Leave every picture out, then reproduce the rest of the listing exactly.

━━ EXCERPTED RECORDS ━━

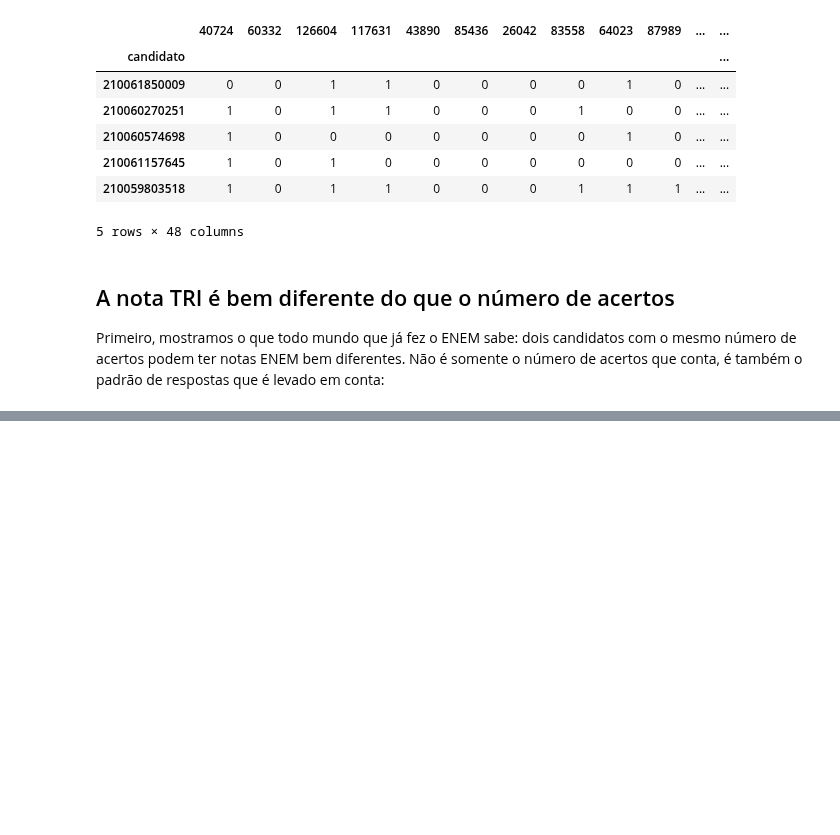
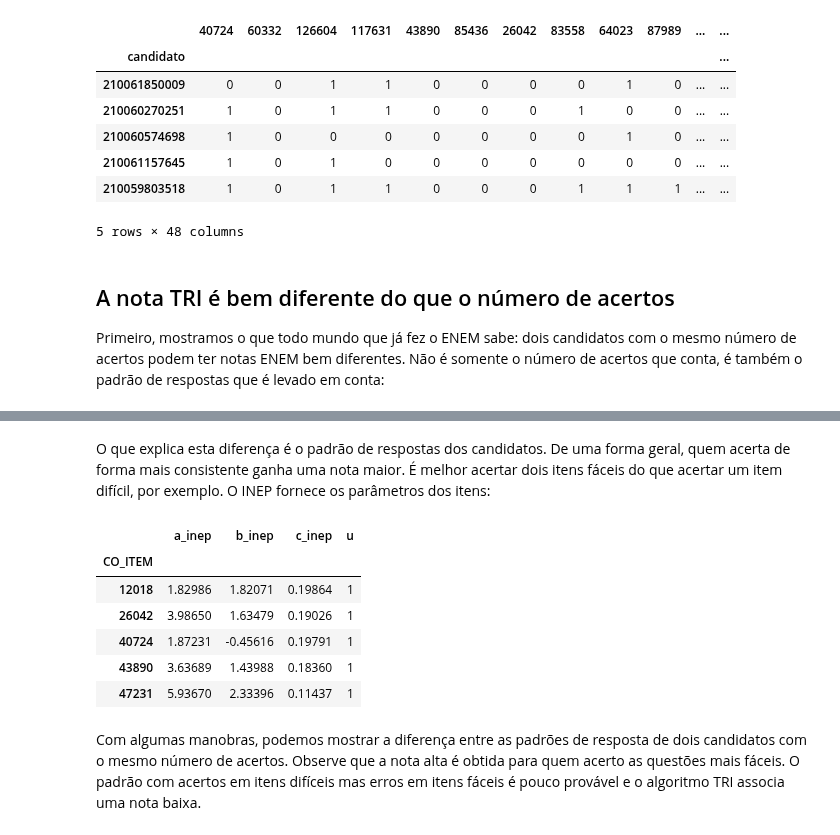
Before and after one commit to atp/enem, a Jupyter notebook: _sources/TRI.ipynb, the cells around one changed output, grey strips where cells are left out. Cells and saved outputs as stored; diff of their text form; code cells hidden in the pictures; blank space fills up the shorter version.

```diff
--- a/_sources/TRI.ipynb
+++ b/_sources/TRI.ipynb
@@ -56,0 +73,15 @@ df.plot(kind='scatter',x='acertos',y='nota_inep')
+# %% [markdown]
+O que explica esta diferença é o padrão de respostas dos candidatos. De uma forma geral, quem acerta de forma mais consistente ganha uma nota maior. É melhor acertar dois itens fáceis do que acertar um item difícil, por exemplo. O INEP fornece os parâmetros dos itens:
+# %%
+params = params_inep(caderno)
+params[:5]
+# %% [output]
+|  | a_inep | b_inep | c_inep | u |
+| CO_ITEM |  |  |  |  |
+| 12018 | 1.82986 | 1.82071 | 0.19864 | 1 |
+| 26042 | 3.98650 | 1.63479 | 0.19026 | 1 |
+| 40724 | 1.87231 | -0.45616 | 0.19791 | 1 |
+| 43890 | 3.63689 | 1.43988 | 0.18360 | 1 |
+| 47231 | 5.93670 | 2.33396 | 0.11437 | 1 |
+# %% [markdown]
+Com algumas manobras, podemos mostrar a diferença entre as padrões de resposta de dois candidatos com o mesmo número de acertos. Observe que a nota alta é obtida para quem acerto as questões mais fáceis. O padrão com acertos em itens difíceis mas erros em itens fáceis é pouco provável e o algoritmo TRI associa uma nota baixa.
```
Also changed, not shown: parts of 6 cells of this notebook, 4 other files.
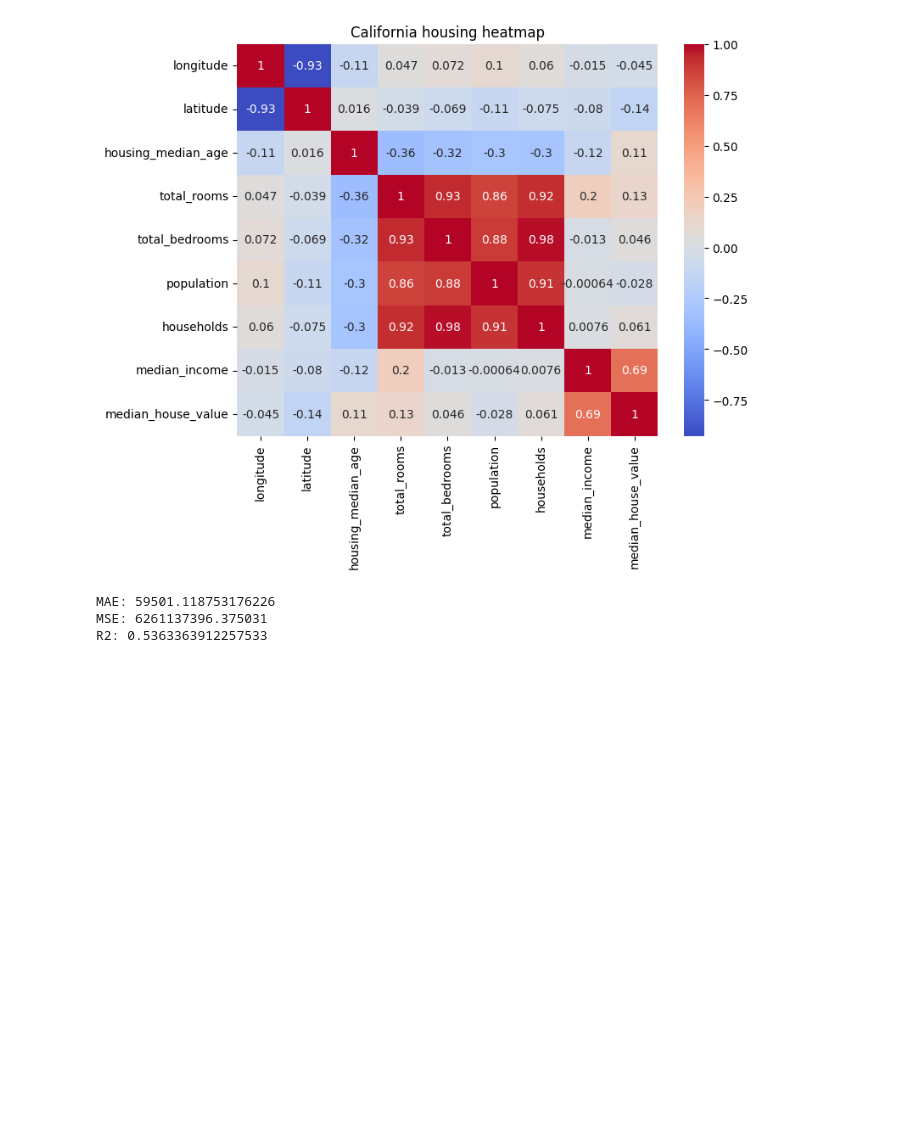
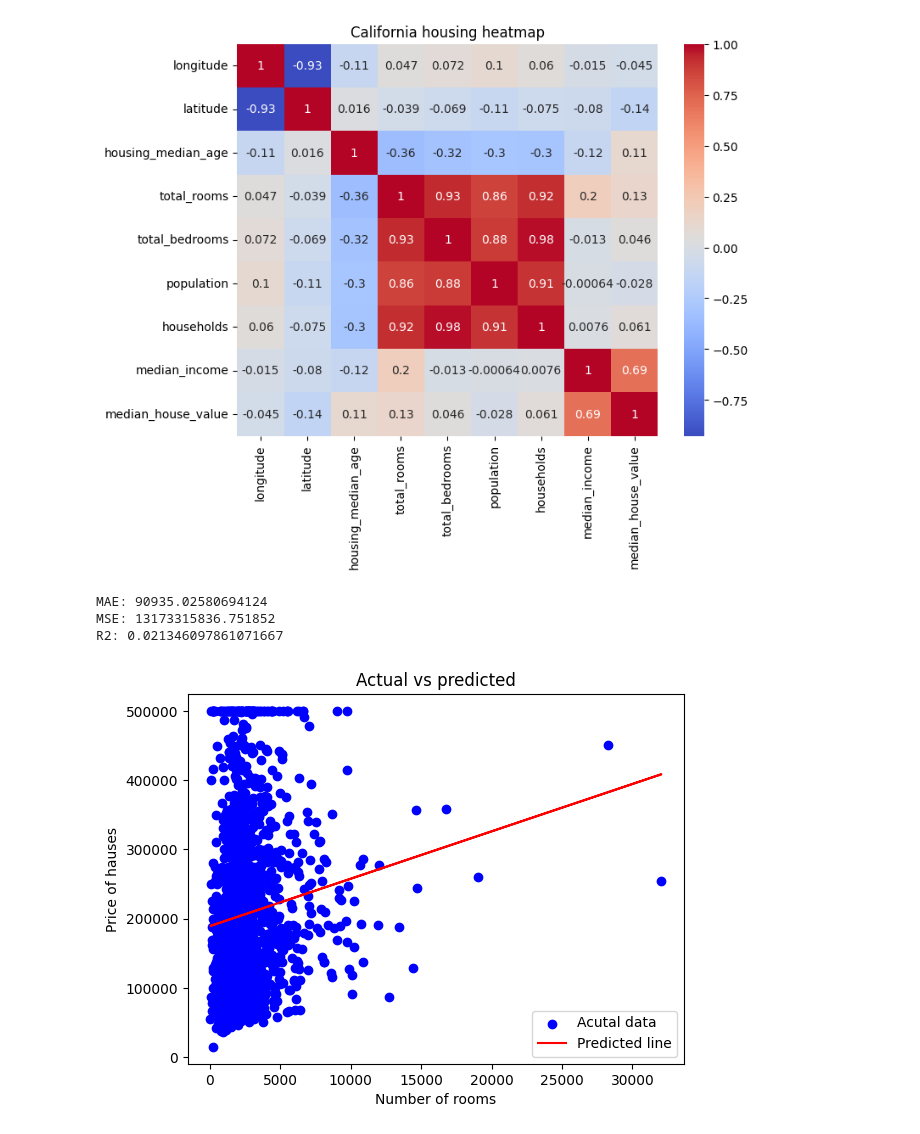
Before and after one commit to ZikrullaRaxmatov/ML_DL_lessons, a Jupyter notebook: LinearRegression.ipynb, the cells around one changed output. Cells and saved outputs as stored; diff of their text form; code cells hidden in the pictures; blank space fills up the shorter version.

```diff
--- a/LinearRegression.ipynb
+++ b/LinearRegression.ipynb
@@ -41,17 +38,18 @@ plt.show()
 [figure]
 # %%
 # Splitting the data into train and test
-train_inputs = train_data[['median_income', 'total_rooms', 'housing_median_age']]
+#train_inputs = train_data.drop('median_house_value', axis=1)
+train_inputs = train_data[['total_rooms']]
 train_output = train_data['median_house_value']
 
-test_inputs = test_data[['median_income']]
-test_output = test_data['median_house_value']
+#test_inputs = test_data[['median_income']]
+#test_output = test_data['median_house_value']
 # %%
 # Creating a model
 model = LinearRegression()
 
 # Splitting by mannualy
-x_train, x_test, y_train, y_test = train_test_split(train_inputs, train_output, test_size=0.11, random_state=3)
+x_train, x_test, y_train, y_test = train_test_split(train_inputs, train_output, test_size=0.10, random_state=14)
 
 # Training the model
 model.fit(x_train, y_train)
@@ -68,6 +66,16 @@ print(f"MAE: {mae}")
 print(f"MSE: {mse}")
 print(f"R2: {r2}")
 # %% [output]
-MAE: 59501.118753176226
-MSE: 6261137396.375031
-R2: 0.5363363912257533
+MAE: 90935.02580694124
+MSE: 13173315836.751852
+R2: 0.021346097861071667
+# %%
+plt.scatter(x_test, y_test, color='blue', label='Acutal data')
+plt.plot(x_test, pred_output, color='red', label='Predicted line')
+plt.title('Actual vs predicted')
+plt.xlabel('Number of rooms')
+plt.ylabel('Price of hauses')
+plt.legend()
+plt.show()
+# %% [output]
+[figure, added]
```
Also changed, not shown: parts of 1 cell of this notebook.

━━━

» **ANSWER FOR THIS EXERCISE**:
Before and after one commit to atp/enem, a Jupyter notebook: _sources/TRI.ipynb, the cells around one changed output, grey strips where cells are left out. Cells and saved outputs as stored; diff of their text form; code cells hidden in the pictures; blank space fills up the shorter version.

```diff
--- a/_sources/TRI.ipynb
+++ b/_sources/TRI.ipynb
@@ -56,0 +73,15 @@ df.plot(kind='scatter',x='acertos',y='nota_inep')
+# %% [markdown]
+O que explica esta diferença é o padrão de respostas dos candidatos. De uma forma geral, quem acerta de forma mais consistente ganha uma nota maior. É melhor acertar dois itens fáceis do que acertar um item difícil, por exemplo. O INEP fornece os parâmetros dos itens:
+# %%
+params = params_inep(caderno)
+params[:5]
+# %% [output]
+|  | a_inep | b_inep | c_inep | u |
+| CO_ITEM |  |  |  |  |
+| 12018 | 1.82986 | 1.82071 | 0.19864 | 1 |
+| 26042 | 3.98650 | 1.63479 | 0.19026 | 1 |
+| 40724 | 1.87231 | -0.45616 | 0.19791 | 1 |
+| 43890 | 3.63689 | 1.43988 | 0.18360 | 1 |
+| 47231 | 5.93670 | 2.33396 | 0.11437 | 1 |
+# %% [markdown]
+Com algumas manobras, podemos mostrar a diferença entre as padrões de resposta de dois candidatos com o mesmo número de acertos. Observe que a nota alta é obtida para quem acerto as questões mais fáceis. O padrão com acertos em itens difíceis mas erros em itens fáceis é pouco provável e o algoritmo TRI associa uma nota baixa.
```
Also changed, not shown: parts of 6 cells of this notebook, 4 other files.
Before and after one commit to ZikrullaRaxmatov/ML_DL_lessons, a Jupyter notebook: LinearRegression.ipynb, the cells around one changed output. Cells and saved outputs as stored; diff of their text form; code cells hidden in the pictures; blank space fills up the shorter version.

```diff
--- a/LinearRegression.ipynb
+++ b/LinearRegression.ipynb
@@ -41,17 +38,18 @@ plt.show()
 [figure]
 # %%
 # Splitting the data into train and test
-train_inputs = train_data[['median_income', 'total_rooms', 'housing_median_age']]
+#train_inputs = train_data.drop('median_house_value', axis=1)
+train_inputs = train_data[['total_rooms']]
 train_output = train_data['median_house_value']
 
-test_inputs = test_data[['median_income']]
-test_output = test_data['median_house_value']
+#test_inputs = test_data[['median_income']]
+#test_output = test_data['median_house_value']
 # %%
 # Creating a model
 model = LinearRegression()
 
 # Splitting by mannualy
-x_train, x_test, y_train, y_test = train_test_split(train_inputs, train_output, test_size=0.11, random_state=3)
+x_train, x_test, y_train, y_test = train_test_split(train_inputs, train_output, test_size=0.10, random_state=14)
 
 # Training the model
 model.fit(x_train, y_train)
@@ -68,6 +66,16 @@ print(f"MAE: {mae}")
 print(f"MSE: {mse}")
 print(f"R2: {r2}")
 # %% [output]
-MAE: 59501.118753176226
-MSE: 6261137396.375031
-R2: 0.5363363912257533
+MAE: 90935.02580694124
+MSE: 13173315836.751852
+R2: 0.021346097861071667
+# %%
+plt.scatter(x_test, y_test, color='blue', label='Acutal data')
+plt.plot(x_test, pred_output, color='red', label='Predicted line')
+plt.title('Actual vs predicted')
+plt.xlabel('Number of rooms')
+plt.ylabel('Price of hauses')
+plt.legend()
+plt.show()
+# %% [output]
+[figure, added]
```
Also changed, not shown: parts of 1 cell of this notebook.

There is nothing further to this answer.